In response, the company  introduced a new requirement that all potential suppliers provide documentation of their EST practices as part of its standard RFx (request for x) process. The first time they ran the exercise, only seven of 12 candidates suppliers were able to submit the information. Since the cost of mitigating e hesg risks are regular supplier checks an audit outweighs any potential savings suppliers  without strong East G practices provide, the company included the presence of the systems and its primary supplier qualification criteria for all future sourcing projects.

Regardless of what your priority initiatives are, you could consider including them as part of the RFx process and why suppliers accordingly in addition to other criteria such as delivery performance, cost, and quality.

Establish your core initiatives and the ones that will drive value creation. Define the ESG metrics and policies that you will integrate into your standard supply selection, procurement, and supply chain management processes. Choose a number of ESG themes to focus on and address them with in-depth cross-functional Improvement and innovation initiatives. For example, consider collaborating with value chain partners to reduce carbon emissions in the intensive areas of your supply chain.

What ESG criteria will you use as you work on supply chain optimization for risk mitigation and social impact?

Will you start donating a percentage of your profits to your local community (or the local communities affected by your business operations?) Will you offer incentives to your employees who perform volunteer work in the community to give back?

Step Three: Making it Happen

Make the organizational shift. Scale-up and roll out successful initiatives. Integrate sustainable purchasing practices in your organization and continuously train your procurement team on sustainable procurement practices and how to use them. Track your performance against your targets. then adjust, re-evaluate, and add additional initiatives so you have a consistent ESG strategy that works across the entire organization and makes a real difference.

Including sustainability as a practice along with other ESG initiatives is not an overnight thing. It will take time, and dedicated effort to bring to reality.

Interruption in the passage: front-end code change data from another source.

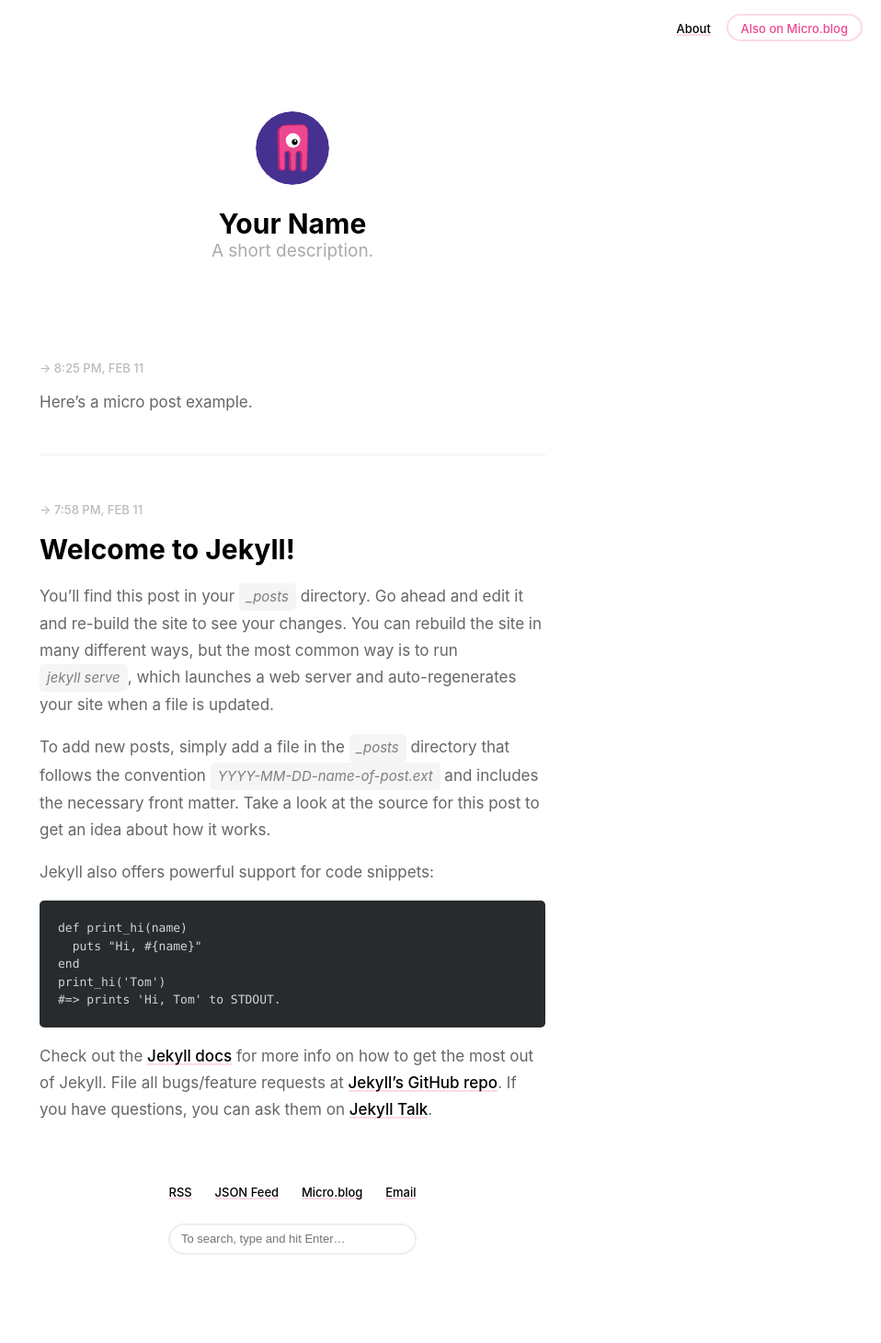
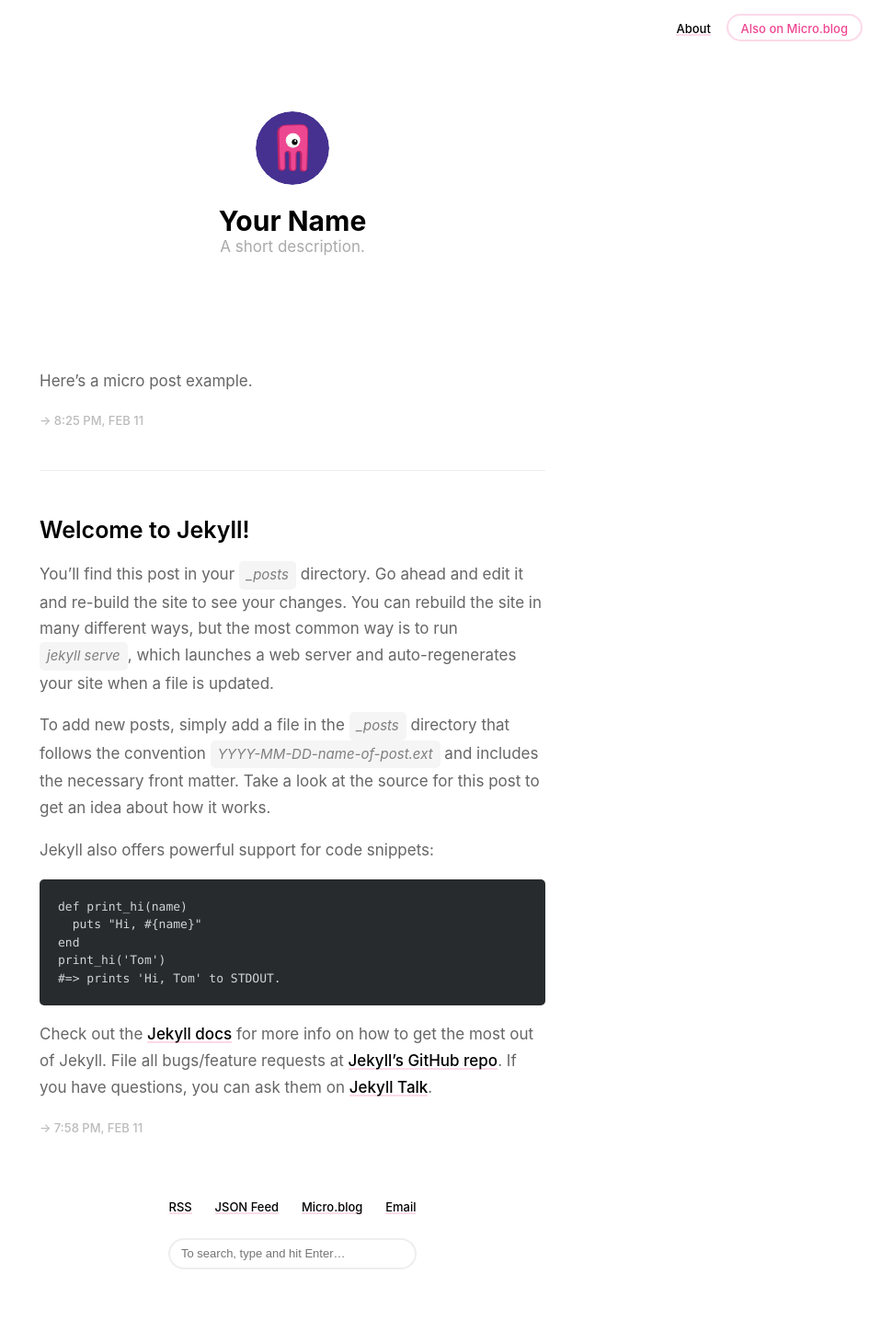
Before and after one commit to microdotblog/theme-marfa, a Jekyll site: the page built from index.html, in a window 1280 px wide. Shown: the whole page at 92% size, without its empty margins (322-1280 px from the left). Built offline with Jekyll 4.4.1, drawn with Linux system fonts in a browser that asks for light colours; the list of posts is cut into pages by our own code.

Commit message:
Many updates to layout and css

```diff
--- a/_includes/post-list.html
+++ b/_includes/post-list.html
@@ -2,19 +2,23 @@
   {% for post in paginator.posts %}
   <li>
     <article>
-      <a href="{{ site.baseurl }}/{{ post.url | remove_first: '/' }}" class="u-url"><aside class="dates"><time datetime="{{ post.date }}" class="dt-published">→ {{ post.date | date:"%-I:%M %p, %b %-d" }}</time></aside></a>
       {% if post.title == "" %}
       <section class="post-body">
         {{ post.content }}
       </section>
       {% else %}
       <header>
-        <h1><a href="{{ site.baseurl }}/{{ post.url | remove_first: '/' }}">{{ post.title }}</a></h1>
+        <h2><a href="{{ site.baseurl }}/{{ post.url | remove_first: '/' }}">{{ post.title }}</a></h2>
       </header>
       <section class="post-body">
         {{ post.content }}
       </section>
       {% endif %}
+      <a href="{{ site.baseurl }}/{{ post.url | remove_first: '/' }}" class="u-url">
+        <aside class="dates">
+          <time datetime="{{ post.date }}" class="dt-published">→ {{ post.date | date:"%-I:%M %p, %b %-d" }}</time>
+        </aside>
+      </a>
     </article>
   </li>
   <span class="separator"><span class="divider"></span></span>
--- a/assets/css/style.css
+++ b/assets/css/style.css
@@ -13,7 +13,7 @@ html,body,div,span,applet,object,iframe,h1,h2,h3,h4,h5,h6,p,blockquote,pre,a,abb
 }
 
 /* Spacing */
-.highlight, .post h1, h2, h3, h4, h5, h6, p, .post-body ul, .post-body li, .bio li, video, pre ::before {
+.highlight, .post h1, h2, h3, p, .post-body ul, .dates, .post-body li, .bio li, video, pre ::before {
 	margin-top: 1em;
 }
 
@@ -40,7 +40,7 @@ body {
 	display: inline-block;
 	width: 80px;
 	height: 80px;
-	margin-bottom: 20px;
+	margin-bottom: 1em;
 	border-radius: 40px;
 }
 
@@ -52,6 +52,10 @@ body {
 
 .bio p:first-child {
 	margin-top: 0;
+}
+
+.bio li {
+	list-style-position: outside;
 }
 
 /* Nav */
@@ -107,7 +111,7 @@ p, li {
 	line-height: 1.7;
 }
 
-h1, h2, h3, h4, h5, h6 {
+h1, h2, h3 {
 	color: #000;
 }
 
@@ -118,26 +122,11 @@ h1 {
 
 h2 {
 	font-size: 25px;
-	font-weight: bold;
+	font-weight: 600;
 }
 
 h3 {
-	font-size: 23px;
-	font-weight: 500;
-}
-
-h4 {
-	font-size: 19px;
-	font-weight: 500;
-}
-
-h5 {
-	font-size: 15px;
-	font-weight: 500;
-}
-
-h6 {
-	font-size: 13px;
+	font-size: 20px;
 	font-weight: 500;
 }
 
@@ -316,8 +305,8 @@ Post List
 	margin-bottom: 0;
 }
 
-#post-list h1 {
-	padding-top: 17px;
+#post-list h2 {
+	margin-top: 0;
 	line-height: 1.35;
 }
 
@@ -348,7 +337,7 @@ footer #wrapper {
 #post-meta {
 	font-size: 13px;
 	font-weight: bold;
-	line-height: 1.4;
+	line-height: 1.5;
 	border-top: 1px solid #eee;
 	padding-top: 40px;
 	padding-bottom: 40px;
@@ -424,7 +413,7 @@ footer #wrapper {
 	color: #bbb;
 	width: 100%;
 	text-transform: uppercase;
-	margin-bottom: -5px;
+	padding-top: 5px;
 }
 
 h2.headline {
@@ -481,15 +470,4 @@ h2.headline {
 		font-size: 19px;
 	}
 
-	h4 {
-		font-size: 17px;
-	}
-
-	h5 {
-		font-size: 14px;
-	}
-
-	h6 {
-		font-size: 13px;
-	}
 }
```
Also changed, not shown: screenshot/home.png, 1 other file.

However, the payoffs will easily justify continuing reinvestment in ESG initiatives.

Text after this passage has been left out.